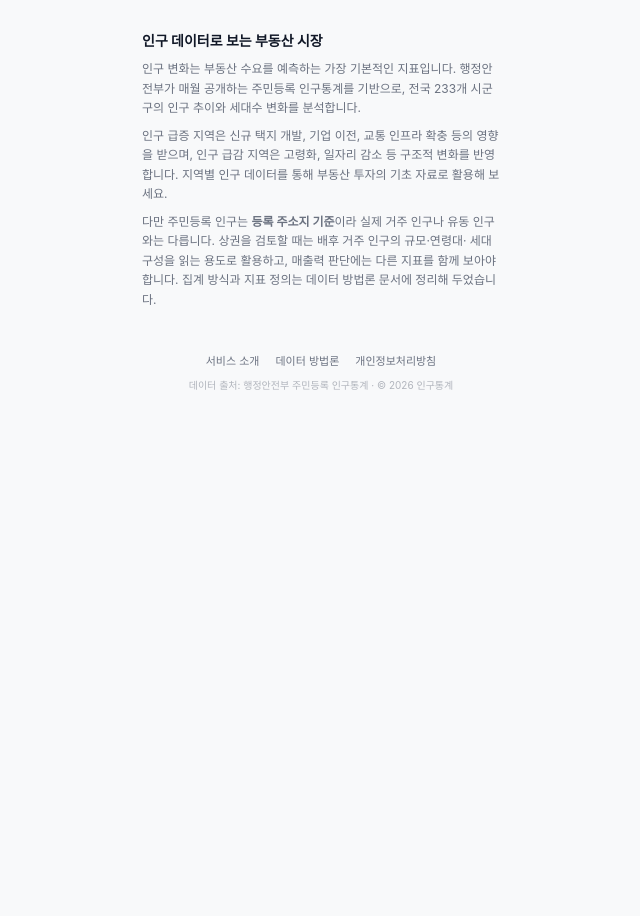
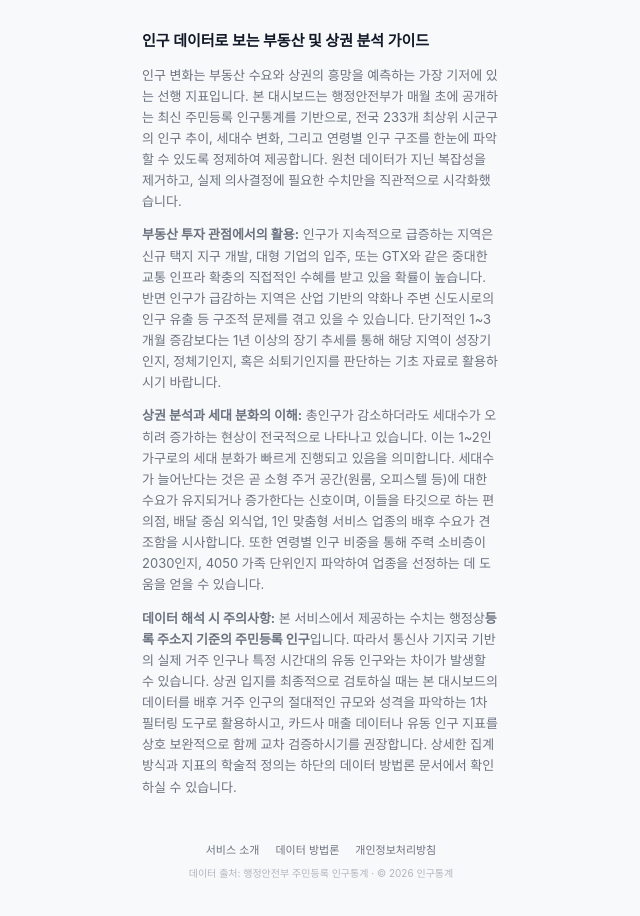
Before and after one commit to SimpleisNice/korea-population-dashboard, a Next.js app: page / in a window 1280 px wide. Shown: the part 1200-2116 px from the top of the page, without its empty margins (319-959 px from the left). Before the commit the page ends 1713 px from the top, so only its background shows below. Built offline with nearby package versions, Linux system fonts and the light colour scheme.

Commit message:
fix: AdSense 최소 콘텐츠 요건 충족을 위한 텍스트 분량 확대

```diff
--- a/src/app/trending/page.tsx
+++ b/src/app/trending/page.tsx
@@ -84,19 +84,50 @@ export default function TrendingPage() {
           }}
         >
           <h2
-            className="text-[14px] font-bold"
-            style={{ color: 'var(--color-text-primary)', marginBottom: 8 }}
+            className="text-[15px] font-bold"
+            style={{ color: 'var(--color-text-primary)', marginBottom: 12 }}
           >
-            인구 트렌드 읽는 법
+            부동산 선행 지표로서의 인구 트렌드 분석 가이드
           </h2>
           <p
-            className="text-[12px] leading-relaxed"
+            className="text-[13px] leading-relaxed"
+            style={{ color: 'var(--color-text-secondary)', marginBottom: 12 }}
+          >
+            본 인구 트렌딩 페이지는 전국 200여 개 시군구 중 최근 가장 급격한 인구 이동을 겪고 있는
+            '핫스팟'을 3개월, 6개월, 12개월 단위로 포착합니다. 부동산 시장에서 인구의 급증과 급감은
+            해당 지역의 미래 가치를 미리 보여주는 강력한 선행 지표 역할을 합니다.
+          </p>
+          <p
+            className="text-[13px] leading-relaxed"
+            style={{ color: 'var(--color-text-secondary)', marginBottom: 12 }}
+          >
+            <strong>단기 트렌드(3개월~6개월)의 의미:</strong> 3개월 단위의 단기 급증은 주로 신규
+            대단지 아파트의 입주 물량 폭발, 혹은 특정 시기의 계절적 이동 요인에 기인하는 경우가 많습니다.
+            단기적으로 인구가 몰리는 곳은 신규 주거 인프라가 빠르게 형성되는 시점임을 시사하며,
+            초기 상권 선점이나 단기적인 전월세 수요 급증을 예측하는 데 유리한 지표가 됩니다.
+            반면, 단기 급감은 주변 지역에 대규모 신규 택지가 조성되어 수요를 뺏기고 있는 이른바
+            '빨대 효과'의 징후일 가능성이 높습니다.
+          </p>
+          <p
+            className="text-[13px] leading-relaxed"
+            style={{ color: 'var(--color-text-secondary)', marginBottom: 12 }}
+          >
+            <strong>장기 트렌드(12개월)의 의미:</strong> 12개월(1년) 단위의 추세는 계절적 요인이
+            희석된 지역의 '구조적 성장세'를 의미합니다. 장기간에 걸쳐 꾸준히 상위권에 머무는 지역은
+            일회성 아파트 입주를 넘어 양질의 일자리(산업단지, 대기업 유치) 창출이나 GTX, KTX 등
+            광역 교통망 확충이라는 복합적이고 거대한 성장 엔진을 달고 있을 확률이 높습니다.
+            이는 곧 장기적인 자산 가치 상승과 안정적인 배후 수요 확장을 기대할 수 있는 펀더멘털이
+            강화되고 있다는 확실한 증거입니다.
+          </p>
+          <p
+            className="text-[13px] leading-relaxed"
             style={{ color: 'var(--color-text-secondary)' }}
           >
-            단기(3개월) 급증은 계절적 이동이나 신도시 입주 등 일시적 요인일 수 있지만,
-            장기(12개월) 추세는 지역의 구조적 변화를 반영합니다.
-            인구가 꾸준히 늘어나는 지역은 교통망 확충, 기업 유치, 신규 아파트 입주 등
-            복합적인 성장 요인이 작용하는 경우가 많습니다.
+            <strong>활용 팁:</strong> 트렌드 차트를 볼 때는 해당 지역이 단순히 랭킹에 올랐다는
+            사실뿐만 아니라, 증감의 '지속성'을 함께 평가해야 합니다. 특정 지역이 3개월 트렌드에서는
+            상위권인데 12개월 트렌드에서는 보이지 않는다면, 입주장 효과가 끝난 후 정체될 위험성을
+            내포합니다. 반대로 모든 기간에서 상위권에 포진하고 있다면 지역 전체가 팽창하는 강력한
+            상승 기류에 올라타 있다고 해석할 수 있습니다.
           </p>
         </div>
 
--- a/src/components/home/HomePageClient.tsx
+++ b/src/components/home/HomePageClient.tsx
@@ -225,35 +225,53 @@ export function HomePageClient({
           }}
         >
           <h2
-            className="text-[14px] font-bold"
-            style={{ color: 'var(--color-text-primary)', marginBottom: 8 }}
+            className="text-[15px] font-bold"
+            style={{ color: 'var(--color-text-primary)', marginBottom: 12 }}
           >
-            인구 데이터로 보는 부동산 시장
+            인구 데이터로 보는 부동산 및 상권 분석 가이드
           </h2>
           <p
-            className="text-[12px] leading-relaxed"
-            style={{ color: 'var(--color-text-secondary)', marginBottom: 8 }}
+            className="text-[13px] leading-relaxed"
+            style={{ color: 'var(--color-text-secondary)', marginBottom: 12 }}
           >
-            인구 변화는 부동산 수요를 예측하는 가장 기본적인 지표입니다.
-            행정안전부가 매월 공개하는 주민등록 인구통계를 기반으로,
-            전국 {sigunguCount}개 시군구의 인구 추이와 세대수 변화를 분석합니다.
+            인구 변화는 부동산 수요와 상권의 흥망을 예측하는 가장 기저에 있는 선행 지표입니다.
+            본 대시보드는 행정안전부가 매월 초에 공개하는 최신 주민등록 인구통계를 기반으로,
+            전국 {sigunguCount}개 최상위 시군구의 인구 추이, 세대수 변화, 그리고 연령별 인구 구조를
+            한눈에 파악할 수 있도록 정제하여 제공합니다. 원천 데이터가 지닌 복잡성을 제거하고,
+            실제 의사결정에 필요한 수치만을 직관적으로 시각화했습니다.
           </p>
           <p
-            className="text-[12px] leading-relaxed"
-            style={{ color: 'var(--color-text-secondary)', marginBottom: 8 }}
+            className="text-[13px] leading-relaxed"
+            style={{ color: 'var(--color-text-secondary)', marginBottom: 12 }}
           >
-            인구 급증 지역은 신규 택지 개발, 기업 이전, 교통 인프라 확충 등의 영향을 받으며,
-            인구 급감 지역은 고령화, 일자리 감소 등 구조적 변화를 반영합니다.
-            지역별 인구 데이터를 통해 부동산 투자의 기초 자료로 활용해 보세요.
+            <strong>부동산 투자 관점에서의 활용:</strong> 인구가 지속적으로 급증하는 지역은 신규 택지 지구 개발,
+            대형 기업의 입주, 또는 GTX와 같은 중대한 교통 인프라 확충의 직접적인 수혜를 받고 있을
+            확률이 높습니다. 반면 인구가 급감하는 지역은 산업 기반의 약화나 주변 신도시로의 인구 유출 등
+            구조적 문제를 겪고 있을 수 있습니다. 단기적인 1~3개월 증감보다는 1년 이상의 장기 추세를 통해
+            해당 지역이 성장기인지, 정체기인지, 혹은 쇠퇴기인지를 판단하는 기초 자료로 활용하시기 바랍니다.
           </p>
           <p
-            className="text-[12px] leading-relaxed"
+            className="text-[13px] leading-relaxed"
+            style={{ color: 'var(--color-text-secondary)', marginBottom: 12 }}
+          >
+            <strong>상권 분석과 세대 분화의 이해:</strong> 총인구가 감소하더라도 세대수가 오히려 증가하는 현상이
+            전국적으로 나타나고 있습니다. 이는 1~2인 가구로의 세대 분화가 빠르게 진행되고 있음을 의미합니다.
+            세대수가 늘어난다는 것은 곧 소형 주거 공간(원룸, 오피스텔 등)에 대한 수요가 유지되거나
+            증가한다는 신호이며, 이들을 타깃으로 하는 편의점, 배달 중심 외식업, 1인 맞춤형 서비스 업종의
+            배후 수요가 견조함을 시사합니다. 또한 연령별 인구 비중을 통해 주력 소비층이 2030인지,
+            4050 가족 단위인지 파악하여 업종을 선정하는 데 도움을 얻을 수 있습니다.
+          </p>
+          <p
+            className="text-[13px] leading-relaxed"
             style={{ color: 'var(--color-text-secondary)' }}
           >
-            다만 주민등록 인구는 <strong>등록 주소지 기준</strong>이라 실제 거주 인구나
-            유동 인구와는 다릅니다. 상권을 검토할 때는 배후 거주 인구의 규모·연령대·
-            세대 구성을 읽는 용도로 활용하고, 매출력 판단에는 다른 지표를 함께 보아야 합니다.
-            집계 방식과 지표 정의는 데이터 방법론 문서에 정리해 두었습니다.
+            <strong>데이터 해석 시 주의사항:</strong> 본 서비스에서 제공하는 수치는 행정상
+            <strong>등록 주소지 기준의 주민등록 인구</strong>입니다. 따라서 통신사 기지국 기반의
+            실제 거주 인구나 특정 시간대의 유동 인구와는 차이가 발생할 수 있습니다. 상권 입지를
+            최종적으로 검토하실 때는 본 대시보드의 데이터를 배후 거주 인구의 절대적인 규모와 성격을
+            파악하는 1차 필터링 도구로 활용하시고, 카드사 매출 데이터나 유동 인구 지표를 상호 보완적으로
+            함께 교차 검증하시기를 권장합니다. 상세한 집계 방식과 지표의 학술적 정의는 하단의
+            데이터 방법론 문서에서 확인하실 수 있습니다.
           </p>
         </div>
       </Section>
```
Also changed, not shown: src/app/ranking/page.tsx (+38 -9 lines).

++++

» **WHAT IS NEEDED**: Return all lines of the material above in which the word "strong" occurs.

» **WRITTEN ANSWER**:
+            <strong>단기 트렌드(3개월~6개월)의 의미:</strong> 3개월 단위의 단기 급증은 주로 신규
+            <strong>장기 트렌드(12개월)의 의미:</strong> 12개월(1년) 단위의 추세는 계절적 요인이
+            <strong>활용 팁:</strong> 트렌드 차트를 볼 때는 해당 지역이 단순히 랭킹에 올랐다는
+            <strong>부동산 투자 관점에서의 활용:</strong> 인구가 지속적으로 급증하는 지역은 신규 택지 지구 개발,
+            <strong>상권 분석과 세대 분화의 이해:</strong> 총인구가 감소하더라도 세대수가 오히려 증가하는 현상이
-            다만 주민등록 인구는 <strong>등록 주소지 기준</strong>이라 실제 거주 인구나
+            <strong>데이터 해석 시 주의사항:</strong> 본 서비스에서 제공하는 수치는 행정상
+            <strong>등록 주소지 기준의 주민등록 인구</strong>입니다. 따라서 통신사 기지국 기반의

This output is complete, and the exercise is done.